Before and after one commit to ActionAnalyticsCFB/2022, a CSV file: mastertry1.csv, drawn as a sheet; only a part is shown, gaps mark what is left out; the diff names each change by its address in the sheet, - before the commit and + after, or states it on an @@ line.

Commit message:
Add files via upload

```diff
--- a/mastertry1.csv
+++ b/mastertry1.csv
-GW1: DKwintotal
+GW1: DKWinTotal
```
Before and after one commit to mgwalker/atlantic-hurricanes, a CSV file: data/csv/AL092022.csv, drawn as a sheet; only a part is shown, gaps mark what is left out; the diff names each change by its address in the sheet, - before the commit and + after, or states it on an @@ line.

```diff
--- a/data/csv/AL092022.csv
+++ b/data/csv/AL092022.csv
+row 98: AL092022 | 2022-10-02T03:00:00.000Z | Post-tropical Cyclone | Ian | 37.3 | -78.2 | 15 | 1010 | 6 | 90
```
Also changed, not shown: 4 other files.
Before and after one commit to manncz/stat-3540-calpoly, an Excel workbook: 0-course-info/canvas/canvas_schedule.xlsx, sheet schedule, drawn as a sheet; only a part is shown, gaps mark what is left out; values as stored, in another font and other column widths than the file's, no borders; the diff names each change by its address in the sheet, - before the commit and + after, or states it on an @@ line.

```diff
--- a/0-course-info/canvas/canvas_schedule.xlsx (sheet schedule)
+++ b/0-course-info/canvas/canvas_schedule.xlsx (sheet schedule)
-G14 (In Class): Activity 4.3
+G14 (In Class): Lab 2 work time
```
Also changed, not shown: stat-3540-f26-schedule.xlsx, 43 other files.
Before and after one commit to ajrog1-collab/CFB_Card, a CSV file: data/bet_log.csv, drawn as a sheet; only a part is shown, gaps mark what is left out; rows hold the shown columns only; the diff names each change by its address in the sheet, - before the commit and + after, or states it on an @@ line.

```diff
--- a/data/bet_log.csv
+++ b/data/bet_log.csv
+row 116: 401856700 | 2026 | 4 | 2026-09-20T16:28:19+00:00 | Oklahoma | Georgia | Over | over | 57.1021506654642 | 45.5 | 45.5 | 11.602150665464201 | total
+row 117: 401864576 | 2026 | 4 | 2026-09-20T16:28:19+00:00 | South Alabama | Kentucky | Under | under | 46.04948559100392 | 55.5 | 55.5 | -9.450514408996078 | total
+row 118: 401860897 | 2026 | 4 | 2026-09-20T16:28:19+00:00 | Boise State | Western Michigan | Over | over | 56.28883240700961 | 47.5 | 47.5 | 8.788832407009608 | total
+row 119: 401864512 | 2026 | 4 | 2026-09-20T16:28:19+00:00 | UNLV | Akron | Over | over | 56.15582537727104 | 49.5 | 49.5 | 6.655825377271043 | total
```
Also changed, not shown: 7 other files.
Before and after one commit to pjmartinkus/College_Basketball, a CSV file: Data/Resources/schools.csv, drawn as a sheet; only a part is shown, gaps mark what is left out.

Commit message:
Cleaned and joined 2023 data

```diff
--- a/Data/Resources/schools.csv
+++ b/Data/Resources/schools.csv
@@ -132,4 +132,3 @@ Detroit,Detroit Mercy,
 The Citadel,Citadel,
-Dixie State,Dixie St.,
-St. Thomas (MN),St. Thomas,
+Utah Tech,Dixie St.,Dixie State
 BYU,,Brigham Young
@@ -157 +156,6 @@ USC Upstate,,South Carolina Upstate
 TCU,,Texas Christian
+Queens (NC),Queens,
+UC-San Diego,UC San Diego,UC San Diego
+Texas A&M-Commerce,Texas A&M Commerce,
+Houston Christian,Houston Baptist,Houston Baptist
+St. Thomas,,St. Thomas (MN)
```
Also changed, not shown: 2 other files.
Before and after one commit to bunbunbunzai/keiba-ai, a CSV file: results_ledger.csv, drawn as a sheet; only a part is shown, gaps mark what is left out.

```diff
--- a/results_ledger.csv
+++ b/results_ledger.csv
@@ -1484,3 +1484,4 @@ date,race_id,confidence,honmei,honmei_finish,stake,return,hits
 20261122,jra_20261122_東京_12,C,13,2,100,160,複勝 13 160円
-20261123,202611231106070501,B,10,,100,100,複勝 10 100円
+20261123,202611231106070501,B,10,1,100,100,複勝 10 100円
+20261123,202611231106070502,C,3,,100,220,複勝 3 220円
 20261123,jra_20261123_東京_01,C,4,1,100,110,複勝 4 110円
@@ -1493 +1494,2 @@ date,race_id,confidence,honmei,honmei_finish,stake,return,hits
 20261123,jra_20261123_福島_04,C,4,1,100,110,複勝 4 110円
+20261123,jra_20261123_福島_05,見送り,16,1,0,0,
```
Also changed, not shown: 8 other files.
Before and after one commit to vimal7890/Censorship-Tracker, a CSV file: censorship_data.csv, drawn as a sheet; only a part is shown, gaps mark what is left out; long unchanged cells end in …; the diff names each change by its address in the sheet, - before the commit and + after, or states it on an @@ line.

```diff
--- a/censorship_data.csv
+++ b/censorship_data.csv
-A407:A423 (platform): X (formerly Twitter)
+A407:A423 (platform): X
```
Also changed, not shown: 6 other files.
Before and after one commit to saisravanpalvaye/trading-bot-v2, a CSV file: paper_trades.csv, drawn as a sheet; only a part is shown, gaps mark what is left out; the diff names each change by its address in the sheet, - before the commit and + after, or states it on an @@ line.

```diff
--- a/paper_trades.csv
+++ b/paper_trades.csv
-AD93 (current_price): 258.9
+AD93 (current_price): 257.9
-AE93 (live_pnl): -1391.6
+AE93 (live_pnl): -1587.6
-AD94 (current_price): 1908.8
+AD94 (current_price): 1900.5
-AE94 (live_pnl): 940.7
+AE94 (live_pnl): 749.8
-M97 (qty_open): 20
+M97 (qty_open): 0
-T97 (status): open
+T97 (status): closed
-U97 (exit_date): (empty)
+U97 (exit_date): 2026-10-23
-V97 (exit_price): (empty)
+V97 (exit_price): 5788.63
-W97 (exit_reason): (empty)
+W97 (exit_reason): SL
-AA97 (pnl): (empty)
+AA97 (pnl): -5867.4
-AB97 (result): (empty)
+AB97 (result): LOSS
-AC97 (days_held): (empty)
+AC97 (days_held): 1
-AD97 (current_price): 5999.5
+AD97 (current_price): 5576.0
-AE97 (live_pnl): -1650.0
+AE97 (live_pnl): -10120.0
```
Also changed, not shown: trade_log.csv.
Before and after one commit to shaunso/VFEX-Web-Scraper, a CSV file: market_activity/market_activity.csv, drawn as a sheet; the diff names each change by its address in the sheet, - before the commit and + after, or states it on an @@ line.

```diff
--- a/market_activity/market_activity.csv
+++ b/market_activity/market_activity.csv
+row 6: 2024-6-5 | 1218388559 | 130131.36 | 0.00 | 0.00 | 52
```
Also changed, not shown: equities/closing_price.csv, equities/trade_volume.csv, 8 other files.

-.-.-

Required action | Send back each record exactly as it stands.

Written solution |
Before and after one commit to ActionAnalyticsCFB/2022, a CSV file: mastertry1.csv, drawn as a sheet; only a part is shown, gaps mark what is left out; the diff names each change by its address in the sheet, - before the commit and + after, or states it on an @@ line.

Commit message:
Add files via upload

```diff
--- a/mastertry1.csv
+++ b/mastertry1.csv
-GW1: DKwintotal
+GW1: DKWinTotal
```
Before and after one commit to mgwalker/atlantic-hurricanes, a CSV file: data/csv/AL092022.csv, drawn as a sheet; only a part is shown, gaps mark what is left out; the diff names each change by its address in the sheet, - before the commit and + after, or states it on an @@ line.

```diff
--- a/data/csv/AL092022.csv
+++ b/data/csv/AL092022.csv
+row 98: AL092022 | 2022-10-02T03:00:00.000Z | Post-tropical Cyclone | Ian | 37.3 | -78.2 | 15 | 1010 | 6 | 90
```
Also changed, not shown: 4 other files.
Before and after one commit to manncz/stat-3540-calpoly, an Excel workbook: 0-course-info/canvas/canvas_schedule.xlsx, sheet schedule, drawn as a sheet; only a part is shown, gaps mark what is left out; values as stored, in another font and other column widths than the file's, no borders; the diff names each change by its address in the sheet, - before the commit and + after, or states it on an @@ line.

```diff
--- a/0-course-info/canvas/canvas_schedule.xlsx (sheet schedule)
+++ b/0-course-info/canvas/canvas_schedule.xlsx (sheet schedule)
-G14 (In Class): Activity 4.3
+G14 (In Class): Lab 2 work time
```
Also changed, not shown: stat-3540-f26-schedule.xlsx, 43 other files.
Before and after one commit to ajrog1-collab/CFB_Card, a CSV file: data/bet_log.csv, drawn as a sheet; only a part is shown, gaps mark what is left out; rows hold the shown columns only; the diff names each change by its address in the sheet, - before the commit and + after, or states it on an @@ line.

```diff
--- a/data/bet_log.csv
+++ b/data/bet_log.csv
+row 116: 401856700 | 2026 | 4 | 2026-09-20T16:28:19+00:00 | Oklahoma | Georgia | Over | over | 57.1021506654642 | 45.5 | 45.5 | 11.602150665464201 | total
+row 117: 401864576 | 2026 | 4 | 2026-09-20T16:28:19+00:00 | South Alabama | Kentucky | Under | under | 46.04948559100392 | 55.5 | 55.5 | -9.450514408996078 | total
+row 118: 401860897 | 2026 | 4 | 2026-09-20T16:28:19+00:00 | Boise State | Western Michigan | Over | over | 56.28883240700961 | 47.5 | 47.5 | 8.788832407009608 | total
+row 119: 401864512 | 2026 | 4 | 2026-09-20T16:28:19+00:00 | UNLV | Akron | Over | over | 56.15582537727104 | 49.5 | 49.5 | 6.655825377271043 | total
```
Also changed, not shown: 7 other files.
Before and after one commit to pjmartinkus/College_Basketball, a CSV file: Data/Resources/schools.csv, drawn as a sheet; only a part is shown, gaps mark what is left out.

Commit message:
Cleaned and joined 2023 data

```diff
--- a/Data/Resources/schools.csv
+++ b/Data/Resources/schools.csv
@@ -132,4 +132,3 @@ Detroit,Detroit Mercy,
 The Citadel,Citadel,
-Dixie State,Dixie St.,
-St. Thomas (MN),St. Thomas,
+Utah Tech,Dixie St.,Dixie State
 BYU,,Brigham Young
@@ -157 +156,6 @@ USC Upstate,,South Carolina Upstate
 TCU,,Texas Christian
+Queens (NC),Queens,
+UC-San Diego,UC San Diego,UC San Diego
+Texas A&M-Commerce,Texas A&M Commerce,
+Houston Christian,Houston Baptist,Houston Baptist
+St. Thomas,,St. Thomas (MN)
```
Also changed, not shown: 2 other files.
Before and after one commit to bunbunbunzai/keiba-ai, a CSV file: results_ledger.csv, drawn as a sheet; only a part is shown, gaps mark what is left out.

```diff
--- a/results_ledger.csv
+++ b/results_ledger.csv
@@ -1484,3 +1484,4 @@ date,race_id,confidence,honmei,honmei_finish,stake,return,hits
 20261122,jra_20261122_東京_12,C,13,2,100,160,複勝 13 160円
-20261123,202611231106070501,B,10,,100,100,複勝 10 100円
+20261123,202611231106070501,B,10,1,100,100,複勝 10 100円
+20261123,202611231106070502,C,3,,100,220,複勝 3 220円
 20261123,jra_20261123_東京_01,C,4,1,100,110,複勝 4 110円
@@ -1493 +1494,2 @@ date,race_id,confidence,honmei,honmei_finish,stake,return,hits
 20261123,jra_20261123_福島_04,C,4,1,100,110,複勝 4 110円
+20261123,jra_20261123_福島_05,見送り,16,1,0,0,
```
Also changed, not shown: 8 other files.
Before and after one commit to vimal7890/Censorship-Tracker, a CSV file: censorship_data.csv, drawn as a sheet; only a part is shown, gaps mark what is left out; long unchanged cells end in …; the diff names each change by its address in the sheet, - before the commit and + after, or states it on an @@ line.

```diff
--- a/censorship_data.csv
+++ b/censorship_data.csv
-A407:A423 (platform): X (formerly Twitter)
+A407:A423 (platform): X
```
Also changed, not shown: 6 other files.
Before and after one commit to saisravanpalvaye/trading-bot-v2, a CSV file: paper_trades.csv, drawn as a sheet; only a part is shown, gaps mark what is left out; the diff names each change by its address in the sheet, - before the commit and + after, or states it on an @@ line.

```diff
--- a/paper_trades.csv
+++ b/paper_trades.csv
-AD93 (current_price): 258.9
+AD93 (current_price): 257.9
-AE93 (live_pnl): -1391.6
+AE93 (live_pnl): -1587.6
-AD94 (current_price): 1908.8
+AD94 (current_price): 1900.5
-AE94 (live_pnl): 940.7
+AE94 (live_pnl): 749.8
-M97 (qty_open): 20
+M97 (qty_open): 0
-T97 (status): open
+T97 (status): closed
-U97 (exit_date): (empty)
+U97 (exit_date): 2026-10-23
-V97 (exit_price): (empty)
+V97 (exit_price): 5788.63
-W97 (exit_reason): (empty)
+W97 (exit_reason): SL
-AA97 (pnl): (empty)
+AA97 (pnl): -5867.4
-AB97 (result): (empty)
+AB97 (result): LOSS
-AC97 (days_held): (empty)
+AC97 (days_held): 1
-AD97 (current_price): 5999.5
+AD97 (current_price): 5576.0
-AE97 (live_pnl): -1650.0
+AE97 (live_pnl): -10120.0
```
Also changed, not shown: trade_log.csv.
Before and after one commit to shaunso/VFEX-Web-Scraper, a CSV file: market_activity/market_activity.csv, drawn as a sheet; the diff names each change by its address in the sheet, - before the commit and + after, or states it on an @@ line.

```diff
--- a/market_activity/market_activity.csv
+++ b/market_activity/market_activity.csv
+row 6: 2024-6-5 | 1218388559 | 130131.36 | 0.00 | 0.00 | 52
```
Also changed, not shown: equities/closing_price.csv, equities/trade_volume.csv, 8 other files.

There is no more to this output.